In a statement signed by representatives of 10 labour unions yesterday, the group expressed grave disappointment with the “lazy recourse to taxation and its attendant economic and social hardships on the overburdened Ghanaian by the government”.
It also decried the manner in which Parliament went about the promulgation of the Energy Sector Levy which, in the view of the group, had brought undue hardship on Ghanaians.
The “increases in tariffs, taxes and levies are reckless and a display of insensitivity on the part of the managers of the economy, to the plight of the ordinary Ghanaian and (we) accordingly condemn it in the strongest terms”.

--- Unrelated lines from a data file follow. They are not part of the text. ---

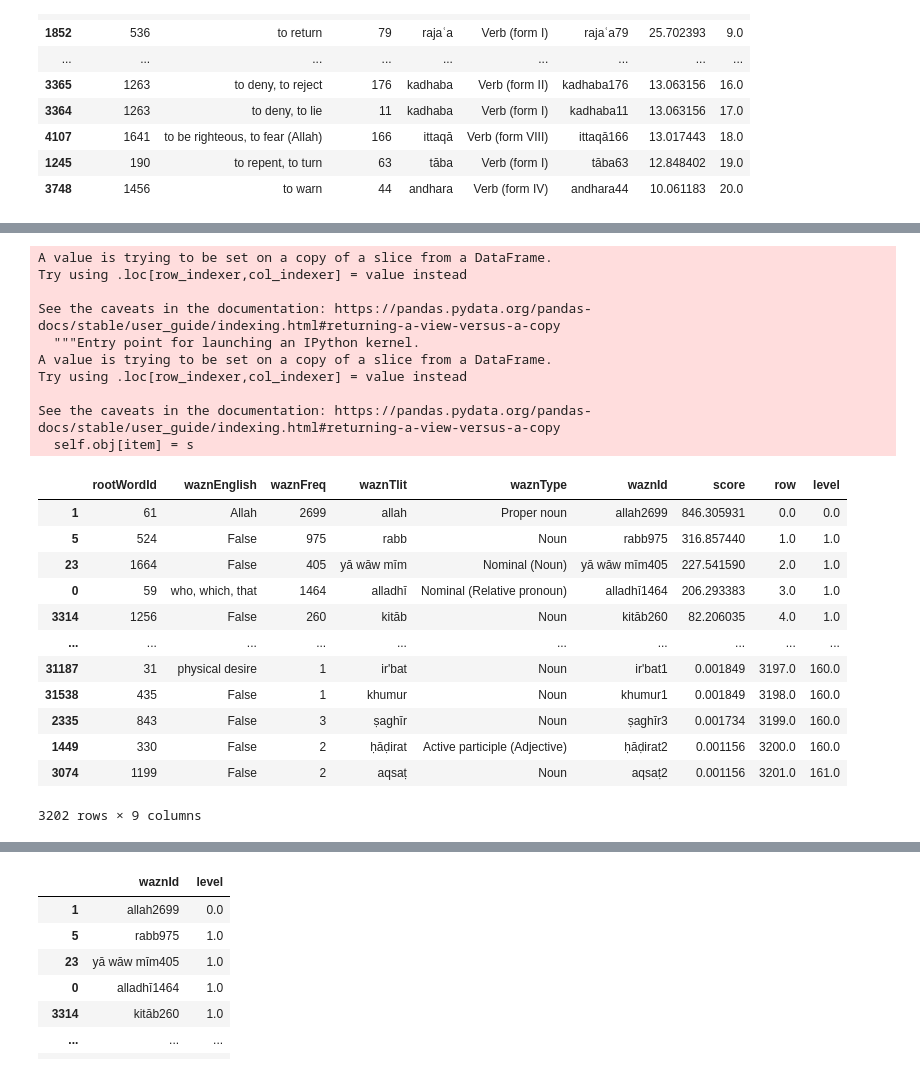
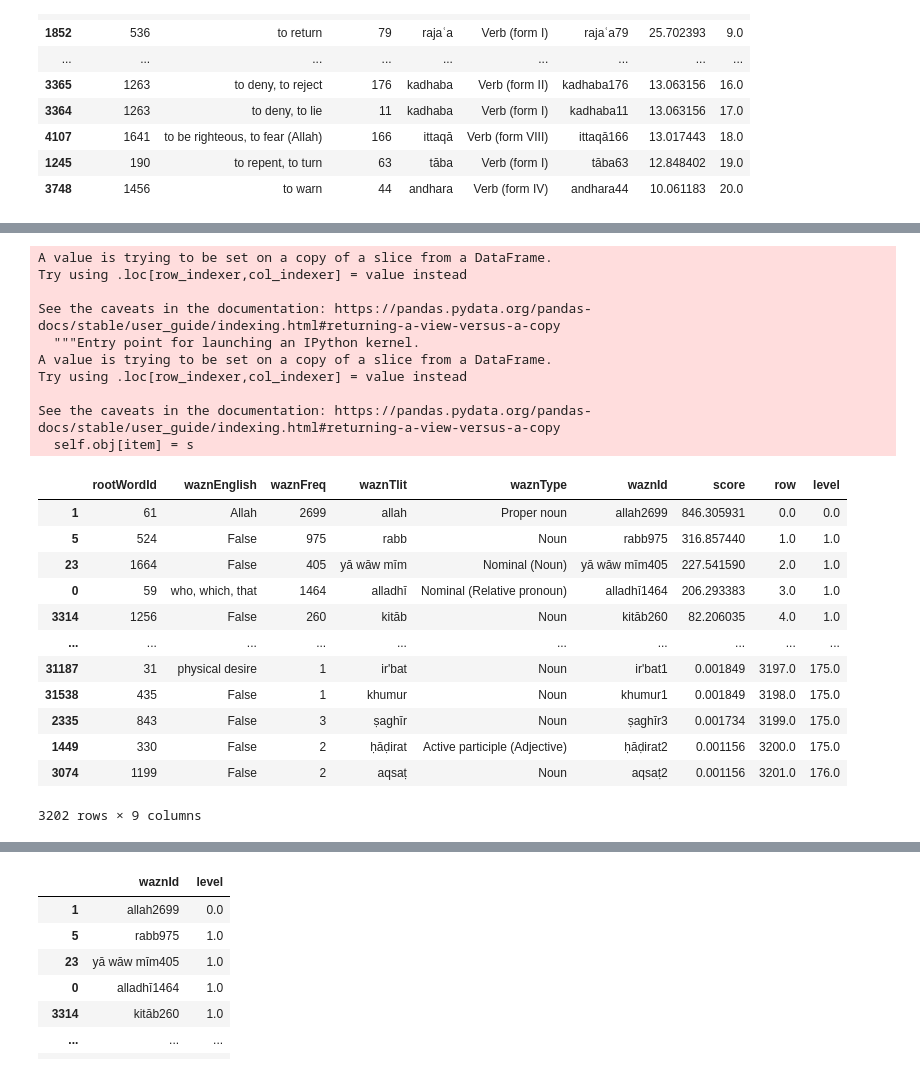
Before and after one commit to sayemmh/project-zayd-api, a Jupyter notebook: wazn_levels-Copy1.ipynb, the cells around one changed output, grey strips where cells are left out. Cells and saved outputs as stored; diff of their text form; code cells hidden in the pictures.

```diff
--- a/wazn_levels-Copy1.ipynb
+++ b/wazn_levels-Copy1.ipynb
@@ -213,33 +215,35 @@ verb_df.head(21)
 # %%
 other_df['level'] = 0
-other_df.iloc[:140,8] = (np.ceil(other_df['row'] / 7) * 7) / 7
-other_df.iloc[:140,8] = other_df.iloc[:140,8].astype(int)
-other_df.iloc[140:,8] = (np.ceil(other_df['row'] / 20) * 20) / 20
-other_df.iloc[140:,8] = other_df.iloc[140:,8].astype(int)
+other_df.iloc[:20,8] = (np.ceil(other_df['row'] / 4) * 4) / 4
+other_df.iloc[:20,8] = other_df.iloc[:20,8].astype(int)
+other_df.iloc[20:141,8] = (np.ceil(other_df['row'] / 7 + 2) * 7) / 7
+other_df.iloc[20:141,8] = other_df.iloc[20:141,8].astype(int)
+other_df.iloc[141:,8] = (np.ceil(other_df['row'] / 20 + 15) * 20) / 20
+other_df.iloc[141:,8] = other_df.iloc[141:,8].astype(int)
 other_df
 # %% [output]
 A value is trying to be set on a copy of a slice from a DataFrame.
 Try using .loc[row_indexer,col_indexer] = value instead
 
 See the caveats in the documentation: https://pandas.pydata.org/pandas-docs/stable/user_guide/indexing.html#returning-a-view-versus-a-copy
   """Entry point for launching an IPython kernel.
 A value is trying to be set on a copy of a slice from a DataFrame.
 Try using .loc[row_indexer,col_indexer] = value instead
 
 See the caveats in the documentation: https://pandas.pydata.org/pandas-docs/stable/user_guide/indexing.html#returning-a-view-versus-a-copy
   self.obj[item] = s
 |  | rootWordId | waznEnglish | waznFreq | waznTlit | waznType | waznId | score | row | level |
 | 1 | 61 | Allah | 2699 | allah | Proper noun | allah2699 | 846.305931 | 0.0 | 0.0 |
 | 5 | 524 | False | 975 | rabb | Noun | rabb975 | 316.857440 | 1.0 | 1.0 |
 | 23 | 1664 | False | 405 | yā wāw mīm | Nominal (Noun) | yā wāw mīm405 | 227.541590 | 2.0 | 1.0 |
 | 0 | 59 | who, which, that | 1464 | alladhī | Nominal (Relative pronoun) | alladhī1464 | 206.293383 | 3.0 | 1.0 |
 | 3314 | 1256 | False | 260 | kitāb | Noun | kitāb260 | 82.206035 | 4.0 | 1.0 |
 | ... | ... | ... | ... | ... | ... | ... | ... | ... | ... |
-| 31187 | 31 | physical desire | 1 | ir'bat | Noun | ir'bat1 | 0.001849 | 3197.0 | 160.0 |
-| 31538 | 435 | False | 1 | khumur | Noun | khumur1 | 0.001849 | 3198.0 | 160.0 |
-| 2335 | 843 | False | 3 | ṣaghīr | Noun | ṣaghīr3 | 0.001734 | 3199.0 | 160.0 |
-| 1449 | 330 | False | 2 | ḥāḍirat | Active participle (Adjective) | ḥāḍirat2 | 0.001156 | 3200.0 | 160.0 |
-| 3074 | 1199 | False | 2 | aqsaṭ | Noun | aqsaṭ2 | 0.001156 | 3201.0 | 161.0 |
+| 31187 | 31 | physical desire | 1 | ir'bat | Noun | ir'bat1 | 0.001849 | 3197.0 | 175.0 |
+| 31538 | 435 | False | 1 | khumur | Noun | khumur1 | 0.001849 | 3198.0 | 175.0 |
+| 2335 | 843 | False | 3 | ṣaghīr | Noun | ṣaghīr3 | 0.001734 | 3199.0 | 175.0 |
+| 1449 | 330 | False | 2 | ḥāḍirat | Active participle (Adjective) | ḥāḍirat2 | 0.001156 | 3200.0 | 175.0 |
+| 3074 | 1199 | False | 2 | aqsaṭ | Noun | aqsaṭ2 | 0.001156 | 3201.0 | 176.0 |
 3202 rows × 9 columns
 # %%
 verb_levels=verb_df[['waznId', 'level']].copy(deep=True)
```
Also changed, not shown: parts of 7 cells of this notebook.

The statement demanded that “government must reduce the utility tariffs as demanded by Organised Labour in its statement of December, 2015” and “withdraw with immediate effect the Energy Sector Levies Act, 2015……which has resulted in astronomical and unjustified increase in prices of petroleum products”.
“If these demands are not met by the said date, Organised Labour would unleash series of nationwide actions on the government,” it warned.
The statement was jointly signed by Mr. Kofi Asamoah, Secretary General of the Trades Union Congress; Solomon Kotei, General Secretary of the Industrial and Commercial Workers Union, Albert Yamoah, Ghana Federation of Labour; Vida Sapabil, Coalition of Concerned Teachers’, and Kojo W. Krakani of the Civil and Local Government Staff Association of Ghana.
Others are Derrick Annan, Judicial Services Association of Ghana; Justice Yankson of the Ghana Medical Association; M.V.V.K. Demenya, Ghana National Association of Teachers; Kwaku Asante-Krobea, Ghana Registered Nurses and Midwives Association; and Christian O. Odue of the National Association of Graduate Teachers.
The Public Utilities and Regulatory Commission in November last year, increased electricity and water tariffs by 59.2 % and 67.2% respectively for residential consumers, prompting anger from the public including Organised Labour.
An Energy Sector Levy also took effect on New Year’s Day January 1, culminating in the increase in prices of petroleum products by between 18 and 27 per cent.